According to the 2017 PDK Poll of the Public’s Attitudes Toward the Public Schools, Americans overwhelmingly want schools to teach children non-academic skills, like how to be cooperative, respectful of others and persistent problem-solvers – placing more importance on that type of learning than even on how students perform on standardized tests.
A strong academic record is certainly important, but it’s been my experience that academic record is not the only indicator of our students’ future success. Employers have also found out that personal traits may be more important than academic record. The traits that seem to be the secret to career success are:
- Attitude – Having a positive can-do approach to everything. Confidence can be tough for students especially after a rough semester or a transition from one level to another.
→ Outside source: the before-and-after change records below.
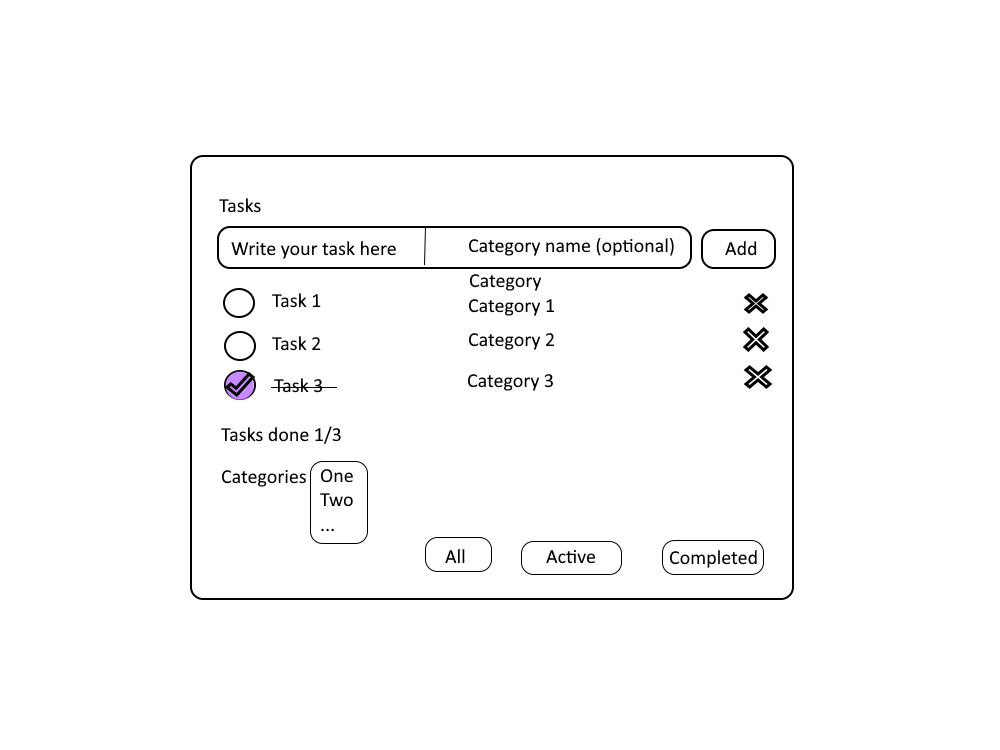
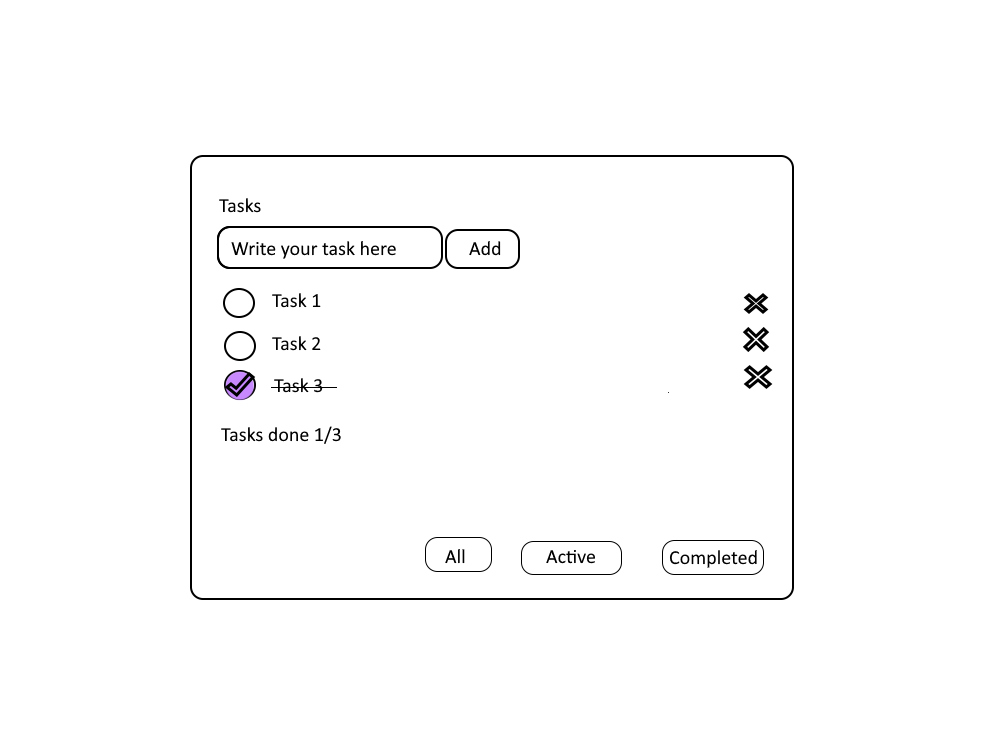
Getting rid of the category idea, adding button functions and updating readme.

diff --git a/js/script.js b/js/script.js
@@ -1,41 +1,38 @@
+//Creating needed variables
 const inputTask = document.getElementById("inputTask");
-const inputCategory = document.getElementById("inputCategory");
 const addButton = document.getElementById("addButton");
-const taskList = document.querySelector("#taskList")
-const categorySelect = document.querySelector("#categorySelect");
+const taskList = document.querySelector("#taskList");
+const showAll = document.querySelector("#showAll");
+const activeButton = document.querySelector("#active");
+const completedButton = document.querySelector("#completed");
 
+//Adding needed variables for tasks
 addButton.addEventListener("click",function(){
     const task = inputTask.value;
-    const category = inputCategory.value;
     const newTask = document.createElement("li");
-    const newCategory = document.createElement("option");
     const checkbox = document.createElement("input");
     checkbox.type = "checkbox";
     checkbox.addEventListener("change", taskDone);
-
+//Check that the task is over 2 characters long
     if(task.length < 3){
         inputTask.style.border = "2px solid red";
+        alert("The task needs to be at least 3 characters long!")
     }
     else{
-        if (category != ""){
-            newTask.id = category;
-            newCategory.textContent =category;
-            categorySelect.appendChild(newCategory);
-        }
+//Addind the tasks and clearing input
         inputTask.style.border = "";
         newTask.appendChild(checkbox);
         newTask.appendChild(document.createTextNode(task));
         taskList.appendChild(newTask);
         inputTask.value = "";
-        inputCategory.value = "";
         taskDone();
     }
 });
 
+//Function to check how many tasks are done and display the number under the tasks
 function taskDone() {
     const checkboxes = document.querySelectorAll('input[type="checkbox"]');
     let tasksDone = 0;
-
     for (let checkbox of checkboxes) {
         if(checkbox.checked){
             tasksDone = tasksDone + 1;
@@ -45,3 +42,33 @@ function taskDone() {
     document.getElementById("taskDone").textContent = tasksDone + "/" + allTasks;
 };
 
+//Function to show all tasks
+function showList(){
+    const tasks = document.querySelectorAll("#taskList li");
+    for (let task of tasks){
+        task.hidden = false;
+    }
+};
+
+//To use the function when showall button is pressed
+showAll.addEventListener("click", function(){
+    showList();
+});
+
+//Show only tasks that that are not done when button is pressed
+activeButton.addEventListener("click", function(){
+    const checkboxes = document.querySelectorAll('input[type="checkbox"]:checked');
+    showList();
+    for (let checkbox of checkboxes){
+        checkbox.parentElement.hidden = true;
+    }
+});
+
+//Show only tasks that are done when button is pressed
+completedButton.addEventListener("click", function(){
+    showList();
+    const checkboxes = document.querySelectorAll('input[type="checkbox"]:not(:checked');
+    for (let checkbox of checkboxes){
+        checkbox.parentElement.hidden = true;
+    }
+});

diff --git a/index.html b/index.html
@@ -11,20 +11,14 @@
     <h1>Tasks: </h1>
 
     <input type="text" name="inputTask" id="inputTask" placeholder="Write your task here (min. 3 letters)" size="40">
-    <input type="text" name="inputCategory" id="inputCategory" placeholder="Category name (optional)">
     <button id="addButton">Add</button>
 
     <ul id="taskList">
 
     </ul>
 
-    <p>Tasks done <span id="taskDone">0</span></p>
-    <p>Categories:</p>
-
-    <select id="categorySelect">
-        <option value="defaultCategory">Select category</option>
-    </select>
-
+    <p>Tasks done <span id="taskDone">0/0</span></p>
+    
     <button id="showAll">All</button>
     <button id="active">Active</button>
     <button id="completed">Completed</button>

diff --git a/README.md b/README.md
@@ -6,15 +6,16 @@
 
 ### Projektin idea
 
-Kuvaile lyhyesti, mitä sovelluksesi tekee ja kenelle se on tarkoitettu.
+Sovellus mihin voi merkata tehtäviä, mitä pitää suorittaa. Tehtävät merkataan valmiiksi kun ne ovat suoritettu. Sovellus sopii esimeksiksi opiskelijalle, jolla on paljon kurssitehtäviä.
 
 ### Suunnitellut toiminnot
 
 Listaa vähintään kolme sovellukseesi suunniteltua toimintoa:
 
-- Toiminto 1
-- Toiminto 2
-- Toiminto 3
+- Toiminto 1: Lisää tehtäviä.
+- Toiminto 2: Poista tehtäviä.
+- Toiminto 3: Merkkaa tehtävät valmiiksi.
+- Toiminto 4: Fitteröi tehtäviä Valimis/Kesken nappulalla.
 
 ### Rautalankamalli / luonnos
 
@@ -32,7 +33,7 @@ Esimerkki kuvan lisäämisestä:
 
 ## Tietoja sovelluksesta
 
-**[Projektin nimi]** on verkkosovellus, joka ...
+**[To Do]** on verkkosovellus, joka ...
 
 Kuvaile lyhyesti sovelluksen tarkoitus ja tärkeimmät toiminnot.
- Teamwork – Being able to work with others and feeling comfortable entrusting others to perform as they should. (This is tough for some of our top students especially as it relates to our CPM Mathematics program.)
- Communication Skills – This is the ability to connect with others in a variety of situations. Surprisingly it’s not so much the ability to write or give presentations, but having a genuine ability to relate to others. In a day of electronic technologies, our students have limited appreciation of what real human communications is all about.
- Work Ethic – This is the ability and discipline to put forth effort to achieve. This is something that all of our students have been developing.
- Problem Solving Skills – Students are getting a heavy dose of math and science, but problem solving skills relate more to the ability to see problems where others don’t, to deal with ambiguous information, to formulate an analysis approach, and to use the analysis to arrive at a decision. A lot of problem solving is based on intuition and judgment. Students can have this skill but may not perceive themselves to be strong in math.
- Consistency – Consistent performance is valued more than bursts of outstanding performance and occasional lapses of performance.
- Continuous Learning – Students need to have a passion for developing themselves outside of what they are being taught. Every great leader that I’ve known has a continuing desire to learn.
- Supporting Others – Success in any endeavor is rarely a singular activity. Students need to help each other and be willing to seek out help from others.
I hope that you will see our teachers have purposely embedded opportunities for students to develop these traits as your student goes through our schools. These traits don’t develop organically. Students, teachers and families need to be conscious of a need to develop these traits and take advantage of the opportunities provided to do so.
-Trent Bowers, Superintendent